▶ **Your goal**
Return the records exactly as they appear below, omitting the pictures.

◆ ◆ ◆ ◆

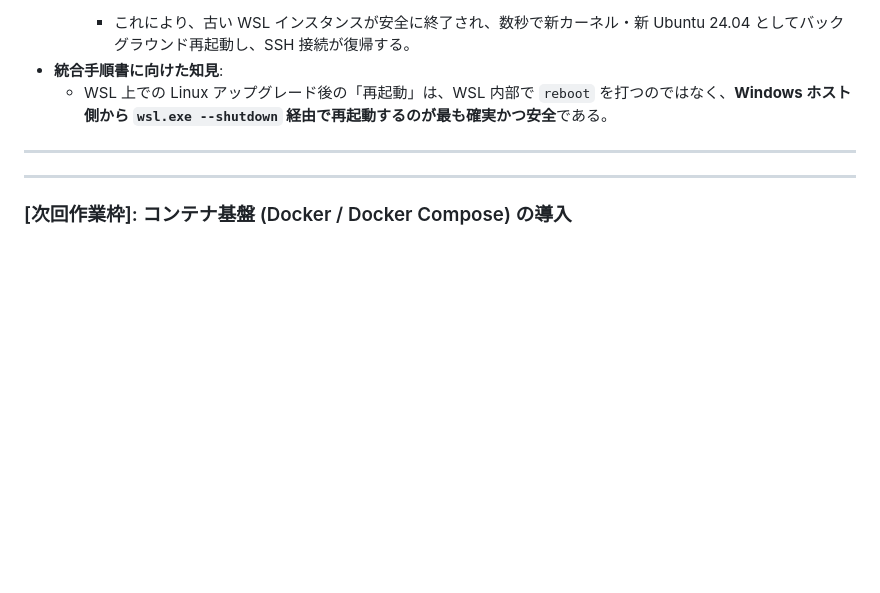
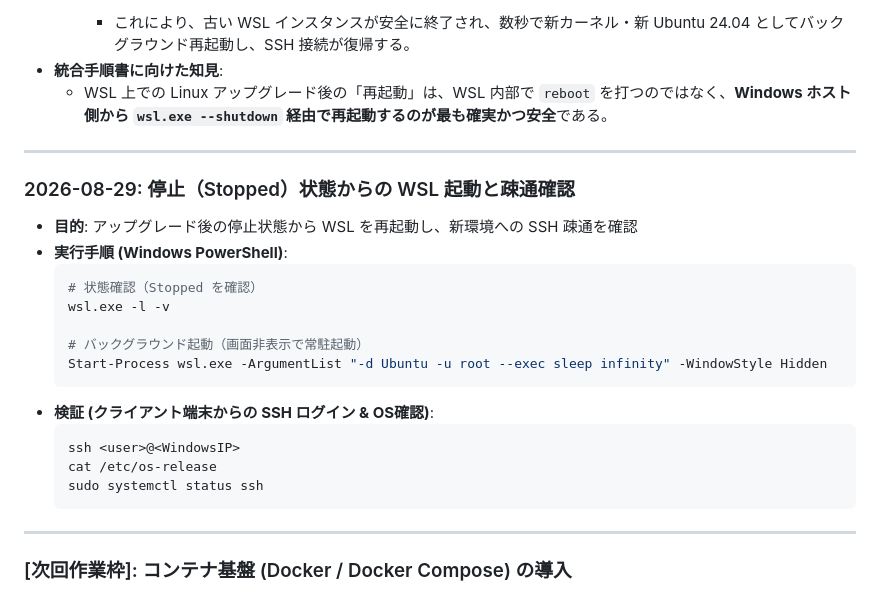
Before and after one commit to AobaIwaki123/ai-workspace, a Markdown page: wsl-server/note/03_setup_execution_log.md, the part around the change. GitHub-like rendering; blank space fills up the shorter version.

Commit message:
docs(wsl-server): 停止状態からのWSL起動とSSH疎通確認手順を作業ログに記録

````diff
--- a/wsl-server/note/03_setup_execution_log.md
+++ b/wsl-server/note/03_setup_execution_log.md
@@ -118,6 +118,24 @@
 
 ---
 
+### 2026-08-29: 停止（Stopped）状態からの WSL 起動と疎通確認
+
+- **目的**: アップグレード後の停止状態から WSL を再起動し、新環境への SSH 疎通を確認
+- **実行手順 (Windows PowerShell)**:
+  ```powershell
+  # 状態確認（Stopped を確認）
+  wsl.exe -l -v
+
+  # バックグラウンド起動（画面非表示で常駐起動）
+  Start-Process wsl.exe -ArgumentList "-d Ubuntu -u root --exec sleep infinity" -WindowStyle Hidden
+  ```
+- **検証 (クライアント端末からの SSH ログイン & OS確認)**:
+  ```bash
+  ssh <user>@<WindowsIP>
+  cat /etc/os-release
+  sudo systemctl status ssh
+  ```
+
 ---
 
 ### [次回作業枠]: コンテナ基盤 (Docker / Docker Compose) の導入
````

◆ ◆ ◆ ◆

▶ **Answer to the exercise**
Before and after one commit to AobaIwaki123/ai-workspace, a Markdown page: wsl-server/note/03_setup_execution_log.md, the part around the change. GitHub-like rendering; blank space fills up the shorter version.

Commit message:
docs(wsl-server): 停止状態からのWSL起動とSSH疎通確認手順を作業ログに記録

````diff
--- a/wsl-server/note/03_setup_execution_log.md
+++ b/wsl-server/note/03_setup_execution_log.md
@@ -118,6 +118,24 @@
 
 ---
 
+### 2026-08-29: 停止（Stopped）状態からの WSL 起動と疎通確認
+
+- **目的**: アップグレード後の停止状態から WSL を再起動し、新環境への SSH 疎通を確認
+- **実行手順 (Windows PowerShell)**:
+  ```powershell
+  # 状態確認（Stopped を確認）
+  wsl.exe -l -v
+
+  # バックグラウンド起動（画面非表示で常駐起動）
+  Start-Process wsl.exe -ArgumentList "-d Ubuntu -u root --exec sleep infinity" -WindowStyle Hidden
+  ```
+- **検証 (クライアント端末からの SSH ログイン & OS確認)**:
+  ```bash
+  ssh <user>@<WindowsIP>
+  cat /etc/os-release
+  sudo systemctl status ssh
+  ```
+
 ---
 
 ### [次回作業枠]: コンテナ基盤 (Docker / Docker Compose) の導入
````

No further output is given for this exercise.